**Exercise instructions:** Where the word "pulse" appears in a line below, copy the whole line.

--- Data under study ---

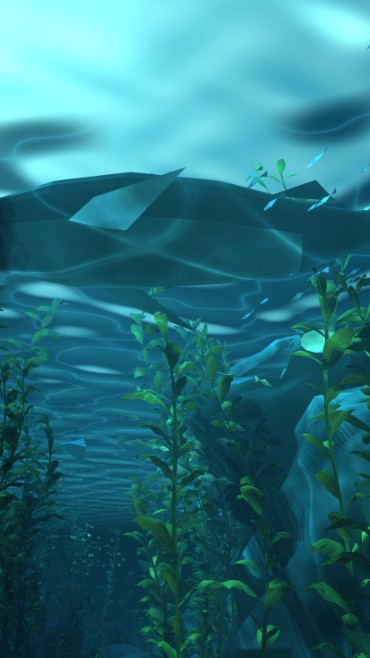
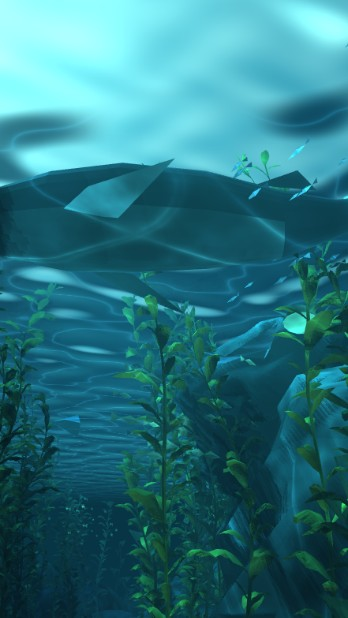
Add free swimming to Mini and default to Cinema in the full edition

diff --git a/Akvarium-9x16.html b/Akvarium-9x16.html
@@ -1,1 +1,1 @@
[2 lines of base64/hex data omitted]

diff --git a/Akvarium-1K.html b/Akvarium-1K.html
@@ -1,1 +1,1 @@
[2 lines of base64/hex data omitted]

diff --git a/index.html b/index.html
@@ -22,8 +22,8 @@ body.film header,body.film footer{visibility:hidden}
 button[aria-pressed=true]{background:#195365}
 </style>
 <canvas aria-label="Explorable underwater world"></canvas>
-<header><div><strong>Quiet Depths</strong><span id="location">Turquoise Canyon</span></div><div id="readout"><div id="depth"></div><span id="survey"></span><span id="coins"></span><span id="size">60407 bytes</span></div></header>
-<footer><span id="keys">WASD · Swim　 Left-click · Look　 Right-click · Free cursor</span><span id="touch"><button data-move="KeyW">Forward</button><button data-move="KeyS">Back</button><button data-move="Space">Rise</button><button data-move="KeyC">Dive</button></span><span><select id="destination" aria-label="Dive location"><option value="">Dive sites</option><option value="kelp">Kelp Forest</option><option value="tail">Stone Fluke</option><option value="wreck">Shipwreck</option><option value="grotto">Jellyfish Grotto</option><option value="vents">Vent Field</option><option value="forum">Sunken Forum</option></select> <button id="fullscreen" aria-label="Fullscreen">⛶</button> <button id="reset">Restart</button></span><span id="gear"><button id="sonar" title="Q">Sonar</button> <button id="lamp" title="L" aria-pressed="false">Lamp</button> <button id="cinema" title="M" aria-pressed="false">Cinema</button> <button id="film" title="V">Flythrough</button> <details id="help">
+<header><div><strong>Quiet Depths</strong><span id="location">Turquoise Canyon</span></div><div id="readout"><div id="depth"></div><span id="survey"></span><span id="coins"></span><span id="size">60482 bytes</span></div></header>
+<footer><span id="keys">WASD · Swim　 Left-click · Look　 Right-click · Free cursor</span><span id="touch"><button data-move="KeyW">Forward</button><button data-move="KeyS">Back</button><button data-move="Space">Rise</button><button data-move="KeyC">Dive</button></span><span><select id="destination" aria-label="Dive location"><option value="">Dive sites</option><option value="kelp">Kelp Forest</option><option value="tail">Stone Fluke</option><option value="wreck">Shipwreck</option><option value="grotto">Jellyfish Grotto</option><option value="vents">Vent Field</option><option value="forum">Sunken Forum</option></select> <button id="fullscreen" aria-label="Fullscreen">⛶</button> <button id="reset">Restart</button></span><span id="gear"><button id="sonar" title="Q">Sonar</button> <button id="lamp" title="L" aria-pressed="false">Lamp</button> <button id="cinema" title="M / Ь" aria-pressed="true">M / Ь · Cinema</button> <button id="film" title="V">Flythrough</button> <details id="help">
 <summary>Controls</summary>
 <dl>
 <dt>WASD / arrows</dt><dd>Swim</dd>
@@ -36,7 +36,7 @@ button[aria-pressed=true]{background:#195365}
 <dt>H</dt><dd>Toggle HUD</dd>
 <dt>L</dt><dd>Toggle lamp</dd>
 <dt>Q</dt><dd>Sonar pulse</dd>
-<dt>M</dt><dd>Toggle Cinema camera</dd>
+<dt>M / Ь</dt><dd>Toggle Cinema camera (on by default)</dd>
 <dt>V</dt><dd>Start or stop Flythrough</dd>
 <dt>Esc</dt><dd>Stop Flythrough</dd>
 </dl></details></span></footer>
@@ -994,7 +994,8 @@ function ocean() {
   let lampOn=false,pulse=null,filmClock=0,filmActive=false;
   const entryFade=.42;
   const cinemaButton=document.querySelector('#cinema');
-  let cinemaOn=false,viewYaw=yaw,viewPitch=pitch,lens=1.56;
+  let cinemaOn=true,viewYaw=yaw,viewPitch=pitch,lens=1.71;
+  document.body.classList.add('cinema');
   function cinemaToggle(){
     cinemaOn=!cinemaOn;
     cinemaButton.setAttribute('aria-pressed',String(cinemaOn));

diff --git a/README.md b/README.md
@@ -9,16 +9,16 @@
 
 ### Akvarium · Full edition
 
-**60,407 bytes (59.0 KiB)** · [Play in browser](https://triple6xseven.github.io/Akvarium/)
+**60,482 bytes (59.1 KiB)** · [Play in browser](https://triple6xseven.github.io/Akvarium/)
 
 <img src="screenshots/akvarium.jpg" alt="Akvarium: a whale crosses above the kelp canyon" width="720">
 
 ### Akvarium Mini
 
-- **Fullscreen, 13,894 bytes (13.6 KiB)** · [Watch in browser](https://triple6xseven.github.io/Akvarium/Akvarium-1K.html) · [HTML file](Akvarium-1K.html)
-- **Portrait 9:16, 13,927 bytes (13.6 KiB)** · [Watch in browser](https://triple6xseven.github.io/Akvarium/Akvarium-9x16.html) · [HTML file](Akvarium-9x16.html)
+- **Fullscreen, 15,860 bytes (15.5 KiB)** · [Watch in browser](https://triple6xseven.github.io/Akvarium/Akvarium-1K.html) · [HTML file](Akvarium-1K.html)
+- **Portrait 9:16, 15,893 bytes (15.5 KiB)** · [Watch in browser](https://triple6xseven.github.io/Akvarium/Akvarium-9x16.html) · [HTML file](Akvarium-9x16.html)
 
-A looping flythrough through the kelp canyon, with a whale passing overhead. Each layout runs from one self-contained HTML file. Press **F** or click **Fullscreen** for browser fullscreen. The [Mini branch](https://github.com/triple6xseven/Akvarium/tree/mini) opens the fullscreen layout by default.
+A looping flythrough through the kelp canyon, with a whale passing overhead. Click **Explore** or press **V** to fly freely. Move with **WASD / arrows**, rise or dive with **Space / C**, and drag to look around. Touchscreens get on-screen movement controls. Press **V** again to return to the flythrough. Each layout runs from one self-contained HTML file. Press **F** or click **Fullscreen** for browser fullscreen. The [Mini branch](https://github.com/triple6xseven/Akvarium/tree/mini) opens the fullscreen layout by default.
 
 <img src="screenshots/akvarium-mini.jpg" alt="Akvarium Mini fullscreen" width="720"> <img src="screenshots/akvarium-mini-9x16.jpg" alt="Akvarium Mini portrait, 9:16" width="260">
 
@@ -31,7 +31,7 @@ A looping flythrough through the kelp canyon, with a whale passing overhead. Eac
 
 ## What’s underwater
 
-- **Cinematic cameras:** press **V** for a guided tour that opens with a whale crossing overhead. Press **M** to keep control of the dive with smoother camera turns, a narrower frame, and a subtle vignette.
+- **Cinematic cameras:** press **V** for a guided tour that opens with a whale crossing overhead. The manual Cinema camera starts enabled, with smoother turns, a narrower frame, and a subtle vignette. Press **M / Ь** to toggle it.
 - **Swim physics:** slow acceleration, coasting, gentle currents, separate rise and dive controls, and collision with terrain and rocks.
 - **Procedural shaders:** animated surface reflections and caustics, soft shadow mapping, shafts of sunlight, and depth-dependent haze.
 - **Six dive sites:** kelp forest, stone whale fluke, shipwreck, jellyfish grotto, hydrothermal vents, and a sunken Roman forum with a mosaic floor.
@@ -52,6 +52,6 @@ The in-game **Controls** button opens the full list.
 - **H** — toggle the HUD.
 - **L** — toggle the dive lamp.
 - **Q** — send a sonar pulse.
-- **M** — toggle the manual Cinema camera.
+- **M / Ь** — toggle the manual Cinema camera (on by default).
 - **V** — start or stop Flythrough.
 - **Esc** — also exits Flythrough. The browser handles exiting fullscreen with Esc.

---

**Solution to the problem:**
 <dt>Q</dt><dd>Sonar pulse</dd>
   let lampOn=false,pulse=null,filmClock=0,filmActive=false;
 - **Q** — send a sonar pulse.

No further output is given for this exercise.